While press coverage of Summer Streets has been generally positive, tales of the miffed muffler shop owner and complaining cabinet maker are bound to continue, as reporters hunt for naysayers to "balance" out their stories. But what will be the economic reality of Summer Streets? Here, Streetsblog Publisher Mark Gorton gives his account of Saturday lunch with the family at an outdoor café on Park Avenue and 51st Street.

The host told us that he could seat us, but that they couldn't put our order in for at least a half hour because the kitchen was so backed up. He said on a normal Saturday they would have had three or four tables occupied, but there were about 30 tables filled. He pointed and said, "Look, even the manager is taking tables." We were happy to wait, so we sat and ate. As I looked around the café, only a couple tables looked to be filled by bikers. My guess is that lots of people who would never have bothered to walk along Park Ave. on a Saturday suddenly found it an interesting place to be.

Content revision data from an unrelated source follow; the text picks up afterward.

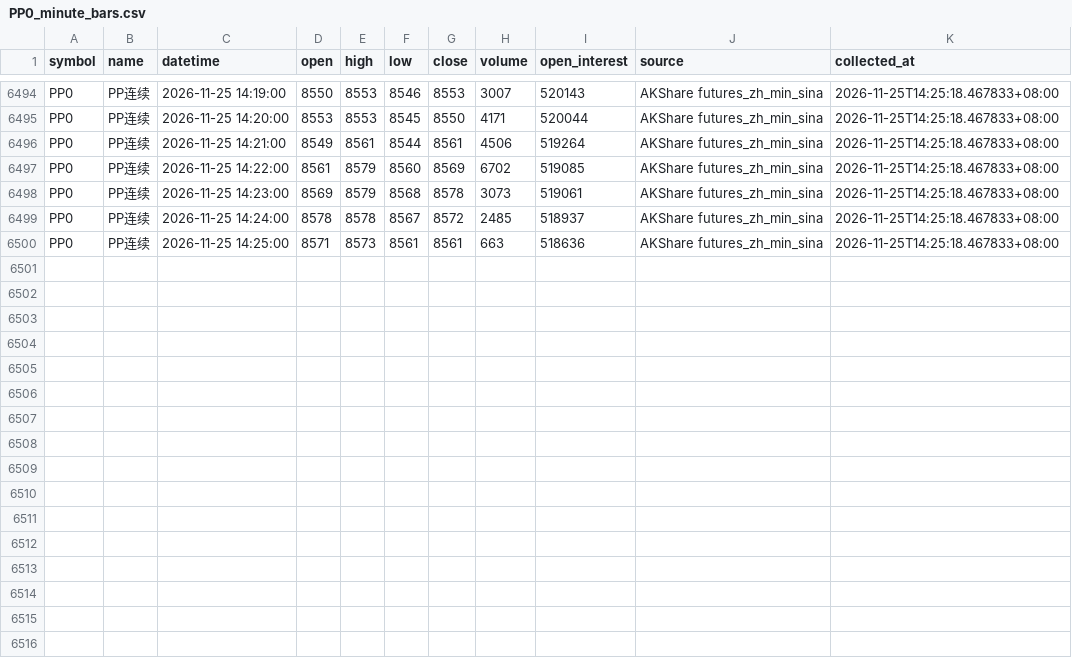
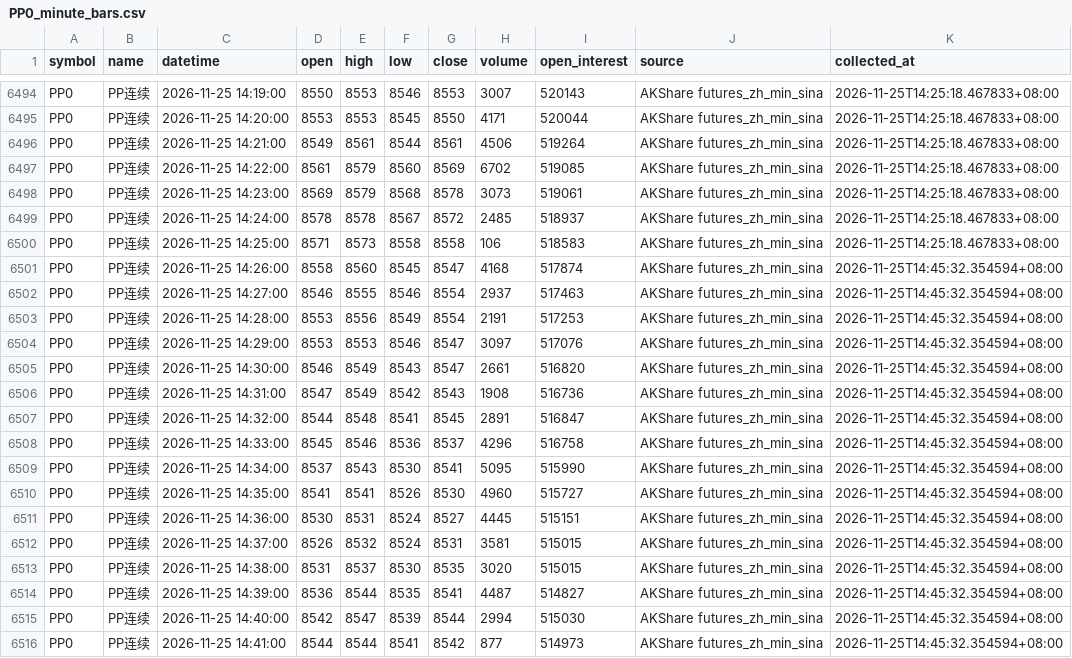
Before and after one commit to luckyjohnlucky/akshare-futures-data, a CSV file: output/PP0_minute_bars.csv, drawn as a sheet; only a part is shown, gaps mark what is left out.

```diff
--- a/output/PP0_minute_bars.csv
+++ b/output/PP0_minute_bars.csv
@@ -6499,2 +6499,18 @@ PP0,PP连续,2026-11-25 14:23:00,8569,8579,8568,8578,3073,519061,AKShare futures
 PP0,PP连续,2026-11-25 14:24:00,8578,8578,8567,8572,2485,518937,AKShare futures_zh_min_sina,2026-11-25T14:25:18.467833+08:00
-PP0,PP连续,2026-11-25 14:25:00,8571,8573,8561,8561,663,518636,AKShare futures_zh_min_sina,2026-11-25T14:25:18.467833+08:00
+PP0,PP连续,2026-11-25 14:25:00,8571,8573,8558,8558,106,518583,AKShare futures_zh_min_sina,2026-11-25T14:25:18.467833+08:00
+PP0,PP连续,2026-11-25 14:26:00,8558,8560,8545,8547,4168,517874,AKShare futures_zh_min_sina,2026-11-25T14:45:32.354594+08:00
+PP0,PP连续,2026-11-25 14:27:00,8546,8555,8546,8554,2937,517463,AKShare futures_zh_min_sina,2026-11-25T14:45:32.354594+08:00
+PP0,PP连续,2026-11-25 14:28:00,8553,8556,8549,8554,2191,517253,AKShare futures_zh_min_sina,2026-11-25T14:45:32.354594+08:00
+PP0,PP连续,2026-11-25 14:29:00,8553,8553,8546,8547,3097,517076,AKShare futures_zh_min_sina,2026-11-25T14:45:32.354594+08:00
+PP0,PP连续,2026-11-25 14:30:00,8546,8549,8543,8547,2661,516820,AKShare futures_zh_min_sina,2026-11-25T14:45:32.354594+08:00
+PP0,PP连续,2026-11-25 14:31:00,8547,8549,8542,8543,1908,516736,AKShare futures_zh_min_sina,2026-11-25T14:45:32.354594+08:00
+PP0,PP连续,2026-11-25 14:32:00,8544,8548,8541,8545,2891,516847,AKShare futures_zh_min_sina,2026-11-25T14:45:32.354594+08:00
+PP0,PP连续,2026-11-25 14:33:00,8545,8546,8536,8537,4296,516758,AKShare futures_zh_min_sina,2026-11-25T14:45:32.354594+08:00
+PP0,PP连续,2026-11-25 14:34:00,8537,8543,8530,8541,5095,515990,AKShare futures_zh_min_sina,2026-11-25T14:45:32.354594+08:00
+PP0,PP连续,2026-11-25 14:35:00,8541,8541,8526,8530,4960,515727,AKShare futures_zh_min_sina,2026-11-25T14:45:32.354594+08:00
+PP0,PP连续,2026-11-25 14:36:00,8530,8531,8524,8527,4445,515151,AKShare futures_zh_min_sina,2026-11-25T14:45:32.354594+08:00
+PP0,PP连续,2026-11-25 14:37:00,8526,8532,8524,8531,3581,515015,AKShare futures_zh_min_sina,2026-11-25T14:45:32.354594+08:00
+PP0,PP连续,2026-11-25 14:38:00,8531,8537,8530,8535,3020,515015,AKShare futures_zh_min_sina,2026-11-25T14:45:32.354594+08:00
+PP0,PP连续,2026-11-25 14:39:00,8536,8544,8535,8541,4487,514827,AKShare futures_zh_min_sina,2026-11-25T14:45:32.354594+08:00
+PP0,PP连续,2026-11-25 14:40:00,8542,8547,8539,8544,2994,515030,AKShare futures_zh_min_sina,2026-11-25T14:45:32.354594+08:00
+PP0,PP连续,2026-11-25 14:41:00,8544,8544,8541,8542,877,514973,AKShare futures_zh_min_sina,2026-11-25T14:45:32.354594+08:00
```
Also changed, not shown: output/FG0_minute_bars.csv.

Most of the stories we've seen reflect Mark's experience: In general, businesses which rely on foot traffic expected and/or received a boost from Summer Streets. Streetsblogger Larry Littlefield has suggested altering the route to exclude more car-dependent enterprises, like furniture stores. What else could, or should, the city do -- if anything -- to take such businesses into account? And how did (or will) Summer Streets affect your spending habits?

Photo: Ben Fried